(image used in Colours of Shetland courtesy of Promote Shetland)
Fast forward a few years: my business has grown significantly; I’ve researched, written and published three books exploring different aspects of Shetland knitting (Yokes, Haps, and Shetland Oo), effectively reinvesting the profits from these titles directly back into Shetland industry (buying several tonnes of Shetland wool). Shetland has given an awful lot to me — finding my place there as a writer and designer has genuinely allowed me to find my own place in the world, post-stroke. Since that first visit, a key impetus of my work has always been to give something back — to spread the Shetland word, just as Misa and her Promote Shetland colleagues were continually doing.
Oliver Henry and a big bale of lovely oo from Shetland Oo. Photograph by Tom.
Misa became a firm friend, someone I deeply admired for her warmth and humour, as well as her perpetually enterprising spirit, and professional expertise. Over countless pots of tea and gigantic scones from the Hays Dock cafe, we’ve shared ideas and inspiration. Everything Misa does impresses me — her sense of Shetland as a “brand” is always fresh and forward looking. She’s incredibly productive (editing the successful 60 North Magazine and Shetland Wool Week Annual among her other work); a supportive collaborator (enthusiastically forwarding so many different kinds of Shetland-inspired work from photography to sound art); and possesses a unique and unparalleled ability to effectively mediate the countless different competing interests who have their fingers in the Shetland pie.
Misa. Photograph by Tom from Shetland Oo.
In 2015, I sat in the packed hall at Clickimin amidst a huge crowd of excitable knitters and watched Donna Smith cut the Shetland Wool Week cake with a few tears in my eyes. For, against so many odds, with a tiny budget and limited resources, Misa had built a truly extraordinary event — an event which (rightly) consolidated Shetland’s position at the centre of the world of woolly textiles and which drew thousands of folk around the globe together through the love of their shared interests. I’m so proud to have played a small part in Wool Week as it has grown.
(together with Ella Gordon and Felicity Ford).
In closing, and speaking from my own perspective, I would like to make the point that events like Wool Week – world-class occasions which Promote Shetland have effectively created out of nothing — have much more to do with the celebration of contemporary Shetland life, work, and culture, and very little to do with “heritage tourism,” as narrowly defined.
Jan Robertson baling at Jamieson & Smith.
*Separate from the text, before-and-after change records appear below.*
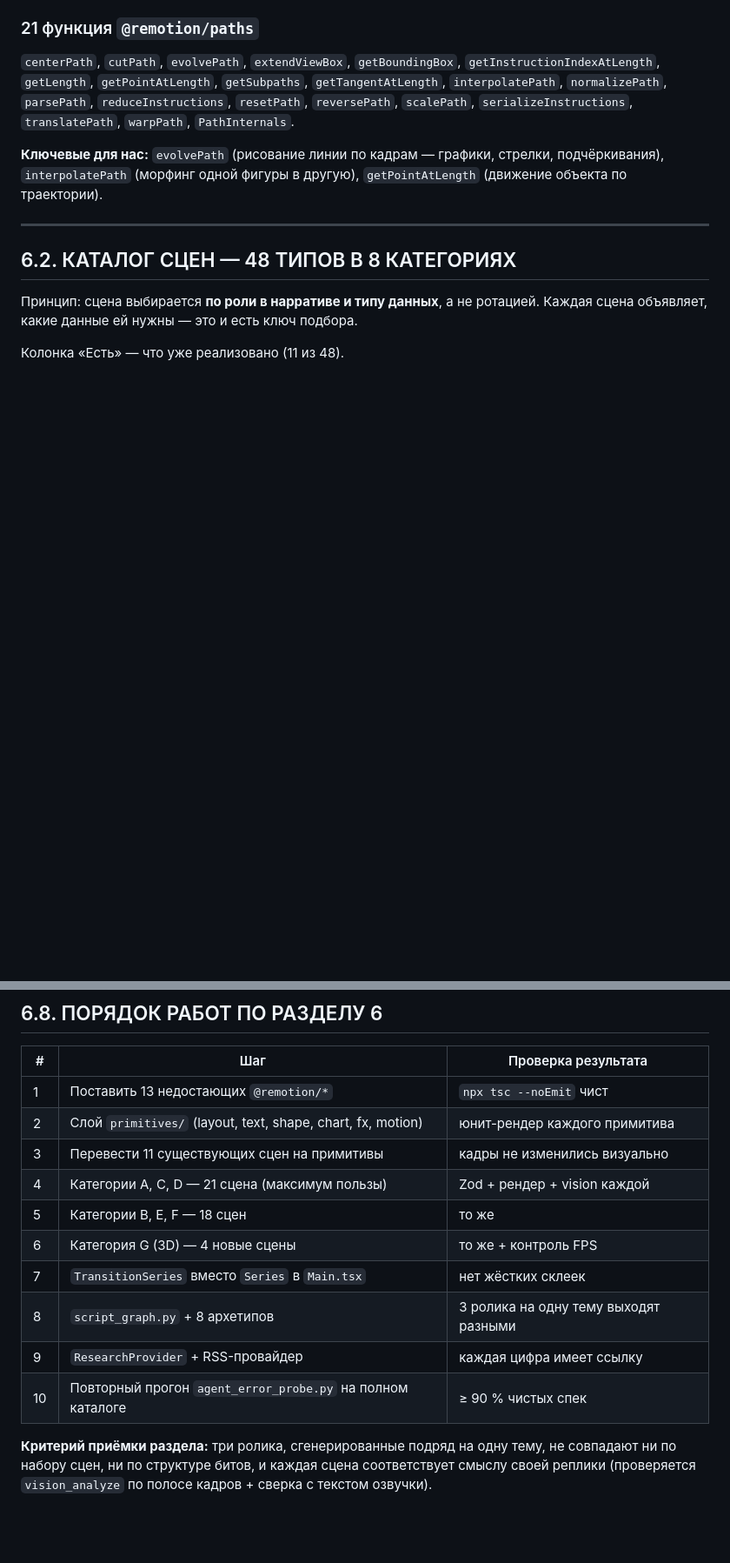
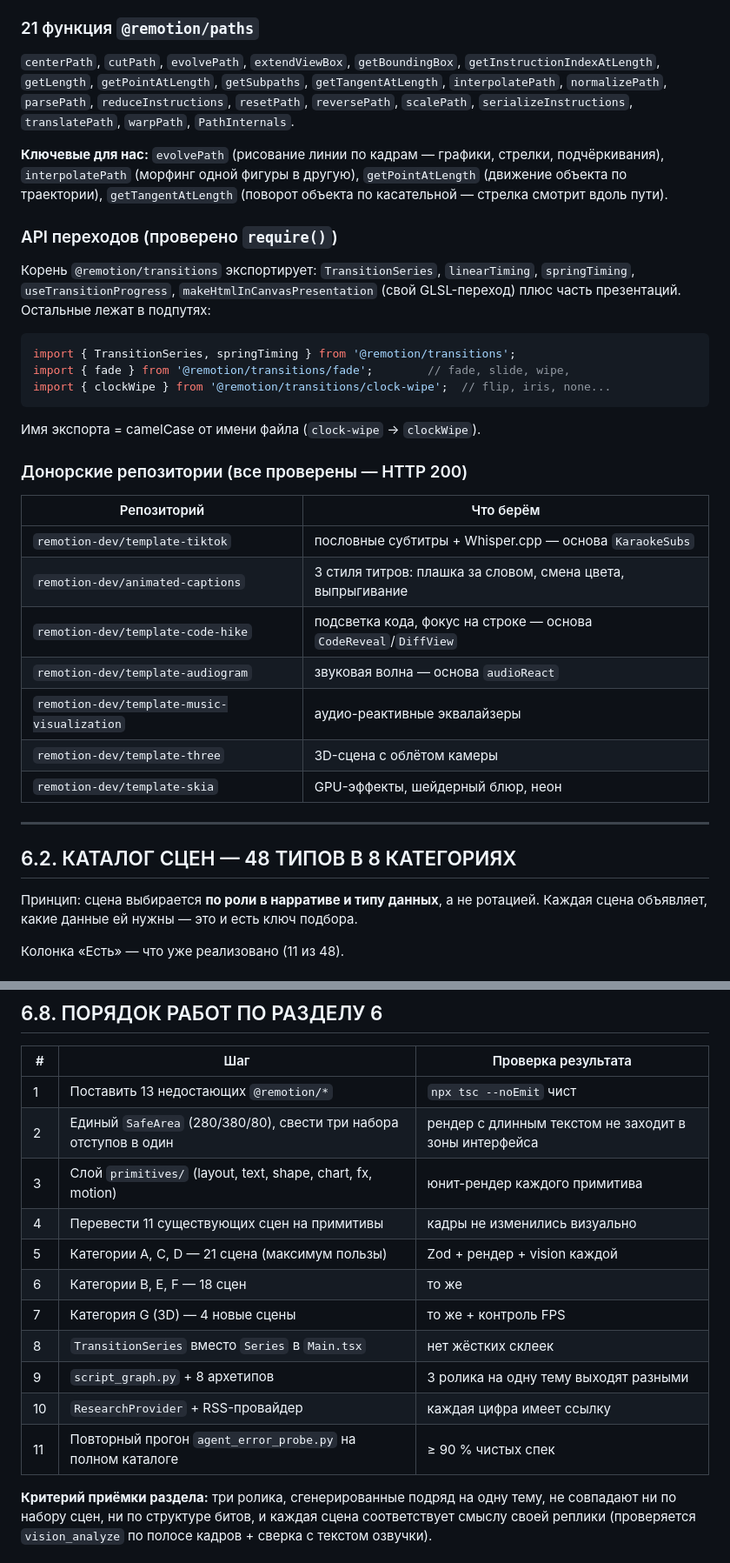
Before and after one commit to DangerousANEN/motion-studio-framework, a Markdown page: docs/MASTER_PLAN_v5_SECTION6.md, 2 parts joined by grey strips. Shown at 87% size. Rendered like a GitHub page; blank space fills up the shorter version.

````diff
--- a/docs/MASTER_PLAN_v5_SECTION6.md
+++ b/docs/MASTER_PLAN_v5_SECTION6.md
@@ -92,7 +92,34 @@ zoom-in-out
 
 **Ключевые для нас:** `evolvePath` (рисование линии по кадрам — графики,
 стрелки, подчёркивания), `interpolatePath` (морфинг одной фигуры в другую),
-`getPointAtLength` (движение объекта по траектории).
+`getPointAtLength` (движение объекта по траектории), `getTangentAtLength`
+(поворот объекта по касательной — стрелка смотрит вдоль пути).
+
+### API переходов (проверено `require()`)
+
+Корень `@remotion/transitions` экспортирует: `TransitionSeries`, `linearTiming`,
+`springTiming`, `useTransitionProgress`, `makeHtmlInCanvasPresentation` (свой
+GLSL-переход) плюс часть презентаций. Остальные лежат в подпутях:
+
+```ts
+import { TransitionSeries, springTiming } from '@remotion/transitions';
+import { fade } from '@remotion/transitions/fade';        // fade, slide, wipe,
+import { clockWipe } from '@remotion/transitions/clock-wipe';  // flip, iris, none...
+```
+
+Имя экспорта = camelCase от имени файла (`clock-wipe` → `clockWipe`).
+
+### Донорские репозитории (все проверены — HTTP 200)
+
+| Репозиторий | Что берём |
+|---|---|
+| `remotion-dev/template-tiktok` | пословные субтитры + Whisper.cpp — основа `KaraokeSubs` |
+| `remotion-dev/animated-captions` | 3 стиля титров: плашка за словом, смена цвета, выпрыгивание |
+| `remotion-dev/template-code-hike` | подсветка кода, фокус на строке — основа `CodeReveal`/`DiffView` |
+| `remotion-dev/template-audiogram` | звуковая волна — основа `audioReact` |
+| `remotion-dev/template-music-visualization` | аудио-реактивные эквалайзеры |
+| `remotion-dev/template-three` | 3D-сцена с облётом камеры |
+| `remotion-dev/template-skia` | GPU-эффекты, шейдерный блюр, неон |
 
 ---
 
@@ -439,15 +523,16 @@ class ResearchProvider(Protocol):
 | # | Шаг | Проверка результата |
 |---|---|---|
 | 1 | Поставить 13 недостающих `@remotion/*` | `npx tsc --noEmit` чист |
-| 2 | Слой `primitives/` (layout, text, shape, chart, fx, motion) | юнит-рендер каждого примитива |
-| 3 | Перевести 11 существующих сцен на примитивы | кадры не изменились визуально |
-| 4 | Категории A, C, D — 21 сцена (максимум пользы) | Zod + рендер + vision каждой |
-| 5 | Категории B, E, F — 18 сцен | то же |
-| 6 | Категория G (3D) — 4 новые сцены | то же + контроль FPS |
-| 7 | `TransitionSeries` вместо `Series` в `Main.tsx` | нет жёстких склеек |
-| 8 | `script_graph.py` + 8 архетипов | 3 ролика на одну тему выходят разными |
-| 9 | `ResearchProvider` + RSS-провайдер | каждая цифра имеет ссылку |
-| 10 | Повторный прогон `agent_error_probe.py` на полном каталоге | ≥ 90 % чистых спек |
+| 2 | Единый `SafeArea` (280/380/80), свести три набора отступов в один | рендер с длинным текстом не заходит в зоны интерфейса |
+| 3 | Слой `primitives/` (layout, text, shape, chart, fx, motion) | юнит-рендер каждого примитива |
+| 4 | Перевести 11 существующих сцен на примитивы | кадры не изменились визуально |
+| 5 | Категории A, C, D — 21 сцена (максимум пользы) | Zod + рендер + vision каждой |
+| 6 | Категории B, E, F — 18 сцен | то же |
+| 7 | Категория G (3D) — 4 новые сцены | то же + контроль FPS |
+| 8 | `TransitionSeries` вместо `Series` в `Main.tsx` | нет жёстких склеек |
+| 9 | `script_graph.py` + 8 архетипов | 3 ролика на одну тему выходят разными |
+| 10 | `ResearchProvider` + RSS-провайдер | каждая цифра имеет ссылку |
+| 11 | Повторный прогон `agent_error_probe.py` на полном каталоге | ≥ 90 % чистых спек |
 
 **Критерий приёмки раздела:** три ролика, сгенерированные подряд на одну тему,
 не совпадают ни по набору сцен, ни по структуре битов, и каждая сцена
````
Also changed, not shown: other parts of docs/MASTER_PLAN_v5_SECTION6.md (+57 -0 lines).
Photograph by Tom from Shetland Oo.
Wool is not Shetland’s “heritage” but rather Shetland’s future: an industry in which many young Shetland people work, and in which many more are now displaying a renewed interest.
(Whalsay’s Peerie Makkers)
For the past few years, Promote Shetland has acted as an exemplary beacon, shining a spotlight on the rich contemporary cultural life of Shetland: only one small aspect of which is my own field of wool and textiles. That you are determined to extinguish that light is, from a public as well as personal perspective, deeply disappointing. I urge you to reverse your recent decision.
(and I would urge readers of this blog to sign this petition or to write, as I have done, to the convenor of Shetland Islands Council: Malcolm Bell,
Shetland Islands Council